  • In 2018, ill with an incurable cancer, the French-Lebanese filmmaker and artist Jocelyne Saab embarks on a general retrospective of her work as an artist. Her choice goes to the still images. Since 2007, marked by the violent criticism and censorship of which her film Dunia is victim in Egypt, Jocelyne Saab turns to contemporary art and photography. Her first series have been exhibited worldwide. Others have remained unpublished. Between moving and still images, the work that Jocelyne Saab carried out at the end of her life was in line with her initial work as a war reporter: to show the reality of civilians, to denounce injustice and to choose the weapon as a means of going against the grain of the mass media. With her book Zone de Guerre (2018), Jocelyne Saab tackles a new medium, and another audience. The publishing is another language to spread her works. This book freezes in a few scrupulously selected photograms the 35 documentaries she made during the Lebanese civil war, alongside the Polisario Front in the Western Sahara, in Iran in the aftermath of the Islamic revolution and in the Egypt of Sadat and Mubarak. Saab also unveils location photographs from her fiction films and art videos, as well as unpublished photographic works. In this way, she brings to life projects that had never been able to see the light of day and offers, within this book of images, fifty years of Middle Eastern history. In light of her prolific career as a journalist and filmmaker, I wish to revisit the methodology adopted by Jocelyne Saab in the conception of this work, which magnifies the present of the history of the films she shot by freezing them in symbolic images, and which gives life to the stories she was never able to tell, by revealing series of photographs and fragments of unfinished projects. I want to show that her choice of the still image poses a challenge to the viewer who sees her films as archives or heritage: because they were extracted from the original films at the end of the artist's life, one must say that the images in War Zones are from 2018, not before.

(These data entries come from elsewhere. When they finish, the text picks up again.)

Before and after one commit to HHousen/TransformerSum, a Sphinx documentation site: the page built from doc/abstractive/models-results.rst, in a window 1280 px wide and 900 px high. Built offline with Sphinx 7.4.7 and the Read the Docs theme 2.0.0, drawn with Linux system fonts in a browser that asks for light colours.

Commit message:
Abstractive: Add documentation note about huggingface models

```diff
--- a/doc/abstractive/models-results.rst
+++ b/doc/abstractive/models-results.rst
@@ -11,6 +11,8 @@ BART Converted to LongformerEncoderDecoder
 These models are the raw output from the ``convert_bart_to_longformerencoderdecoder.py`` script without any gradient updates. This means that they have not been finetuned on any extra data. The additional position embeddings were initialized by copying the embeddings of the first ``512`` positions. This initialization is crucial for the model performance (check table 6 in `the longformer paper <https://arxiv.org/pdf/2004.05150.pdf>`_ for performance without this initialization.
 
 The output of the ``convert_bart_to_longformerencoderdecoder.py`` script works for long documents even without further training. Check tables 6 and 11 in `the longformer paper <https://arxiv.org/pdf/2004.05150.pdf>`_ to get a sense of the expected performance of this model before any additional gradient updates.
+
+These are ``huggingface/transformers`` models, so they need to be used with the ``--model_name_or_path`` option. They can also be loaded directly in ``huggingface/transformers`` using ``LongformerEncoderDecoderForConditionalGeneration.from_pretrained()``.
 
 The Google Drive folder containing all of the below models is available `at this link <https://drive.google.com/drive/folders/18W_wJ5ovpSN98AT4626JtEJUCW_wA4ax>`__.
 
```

It is this dialogue between the past and a present without tomorrow established by Jocelyne Saab that I wish to discuss in her personal relationship to the history of Arab countries.